Such as: new haircut! AppleApple’s been taking photos in the evening, which we let her do with the caveat that we may erase all/any–so I’ll have to check out her most recent batch to see whether there’s one of Mama-Carrie-post-haircut-and-pre-last-night’s-sleep, because sadly, I can never replicate my hairdresser’s blow-dried look. It would help to have a blow-drier, I do realize that. But I don’t want one. So I’ll be satisfied with the bed-head version and reminisce till the next cut about what was, oh so briefly, my swingy fresh new “Mom” hair. (Note: Have found and duly posted pic, above, but wonder where she found that chin I’m wearing.)
Which reminds me–Fooey has started addressing her parents on a first-name basis.

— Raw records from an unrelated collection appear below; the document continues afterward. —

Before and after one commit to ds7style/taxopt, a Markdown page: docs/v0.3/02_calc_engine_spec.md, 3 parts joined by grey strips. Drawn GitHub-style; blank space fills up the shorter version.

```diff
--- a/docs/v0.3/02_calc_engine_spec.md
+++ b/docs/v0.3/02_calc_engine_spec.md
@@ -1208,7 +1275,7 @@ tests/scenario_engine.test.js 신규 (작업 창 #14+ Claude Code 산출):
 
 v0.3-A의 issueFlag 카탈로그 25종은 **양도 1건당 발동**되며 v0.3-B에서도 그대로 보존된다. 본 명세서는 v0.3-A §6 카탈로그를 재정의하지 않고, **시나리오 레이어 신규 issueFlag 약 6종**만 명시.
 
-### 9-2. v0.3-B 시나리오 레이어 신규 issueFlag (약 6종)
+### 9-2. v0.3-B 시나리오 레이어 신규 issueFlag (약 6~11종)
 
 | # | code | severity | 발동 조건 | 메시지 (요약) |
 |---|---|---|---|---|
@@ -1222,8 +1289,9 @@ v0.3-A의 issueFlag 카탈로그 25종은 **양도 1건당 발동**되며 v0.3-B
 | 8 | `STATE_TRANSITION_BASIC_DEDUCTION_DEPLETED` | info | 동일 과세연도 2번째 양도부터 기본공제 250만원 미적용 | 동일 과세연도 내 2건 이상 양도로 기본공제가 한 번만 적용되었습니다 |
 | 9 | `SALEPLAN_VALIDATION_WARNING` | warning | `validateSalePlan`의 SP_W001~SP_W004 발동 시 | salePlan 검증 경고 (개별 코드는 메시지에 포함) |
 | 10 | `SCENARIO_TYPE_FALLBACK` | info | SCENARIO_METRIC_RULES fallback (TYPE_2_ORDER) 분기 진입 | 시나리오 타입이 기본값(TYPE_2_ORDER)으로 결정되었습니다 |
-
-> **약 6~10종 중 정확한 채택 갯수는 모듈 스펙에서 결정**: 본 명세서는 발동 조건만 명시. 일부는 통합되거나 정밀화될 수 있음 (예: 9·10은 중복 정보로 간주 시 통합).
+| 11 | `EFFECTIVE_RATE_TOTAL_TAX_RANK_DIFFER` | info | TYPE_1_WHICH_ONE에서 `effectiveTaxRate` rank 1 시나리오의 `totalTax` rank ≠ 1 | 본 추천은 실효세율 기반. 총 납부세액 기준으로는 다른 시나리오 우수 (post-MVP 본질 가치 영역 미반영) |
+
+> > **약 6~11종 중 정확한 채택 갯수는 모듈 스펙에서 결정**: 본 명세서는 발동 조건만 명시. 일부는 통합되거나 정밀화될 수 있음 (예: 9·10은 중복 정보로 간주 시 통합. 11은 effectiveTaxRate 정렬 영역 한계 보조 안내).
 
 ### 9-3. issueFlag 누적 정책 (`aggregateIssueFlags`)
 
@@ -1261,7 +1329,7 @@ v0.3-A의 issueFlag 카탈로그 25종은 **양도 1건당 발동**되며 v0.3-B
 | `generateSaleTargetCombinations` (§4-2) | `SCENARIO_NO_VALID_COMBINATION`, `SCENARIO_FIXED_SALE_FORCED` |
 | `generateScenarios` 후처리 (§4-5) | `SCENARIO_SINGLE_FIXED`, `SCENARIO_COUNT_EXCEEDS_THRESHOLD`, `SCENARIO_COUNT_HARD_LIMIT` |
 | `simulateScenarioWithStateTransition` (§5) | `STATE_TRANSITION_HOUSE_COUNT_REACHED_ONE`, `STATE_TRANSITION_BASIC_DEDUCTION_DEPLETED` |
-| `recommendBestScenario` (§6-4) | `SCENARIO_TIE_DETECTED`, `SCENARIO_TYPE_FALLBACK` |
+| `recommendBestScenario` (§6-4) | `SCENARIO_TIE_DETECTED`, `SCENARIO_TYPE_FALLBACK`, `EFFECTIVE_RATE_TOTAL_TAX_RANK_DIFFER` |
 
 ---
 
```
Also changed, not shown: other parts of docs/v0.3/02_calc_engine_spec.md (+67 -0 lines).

Such as, “Good morning, Carrie!” Um. And good morning to you, too, daughterly acquaintance.
Also blog-worthy: I have not nursed CJ these past two nights. He’s woken and requested the service, but in my overwhelming weariness and desire to sleep more than two hours at a stretch, I have declined. The first night, Kev was still as hockey, so I went in solo, picked up the lad, explained that we would not be nursing till morning, and that it was sleeptime, and then spent approximately twenty minutes gently laying him back down, and waiting beside his crib (we have a method–he knows the method, and he understood the futility of debating at length). He woke at 7, and I brought him into bed to nurse and snuggle before getting up to start our day. Last night, I sent Kevin in. This was rather more painful because CJ kept yelling for me, and because he woke up poor Albus, who shares his room, and also woke up AppleApple who woke up Fooey. Hello, 1:30 in the morning. But within half an hour, everyone was back to sleep, parents included. And CJ slept till 7, again. With a few extra consecutive hours of sleep caressing my brain-cells, I definitely wake with a greater desire to get out of bed in the morning.
But … must get back to work. Make hay while the sun shines. Metaphorically speaking, of course. Out my window it’s a damp grey. Permanently everlastingly grey. Tonight’s my last class. I’ll miss the outing, but perhaps not the preparation required to make it happen. And … what next? Honestly, I haven’t a clue beyond Christmas.
Just remembered that Nina and I each chose a word of the year last January. I’m pretty sure mine was Imagine. I wonder whether that’s been put into use this year, at all. In some ways, I think, yes, it has. I’ve imagined myself doing different things, and have tried out doing them. But much of what I’ve ended up doing seems to fall from the sky in the form of luck and happenstance. And could just as easily drift away. There’s no anticipating this stuff, and no grabbing it either.
Finally, if you scan down the right-hand side of this page, I’ve added a link to my review of Annabel Lyon’s The Golden Mean. Through a connection from my long-ago job at the National Post, I’ve gotten work reviewing a couple of books every month for a magazine called Lake Simcoe Living. More reviews coming soon.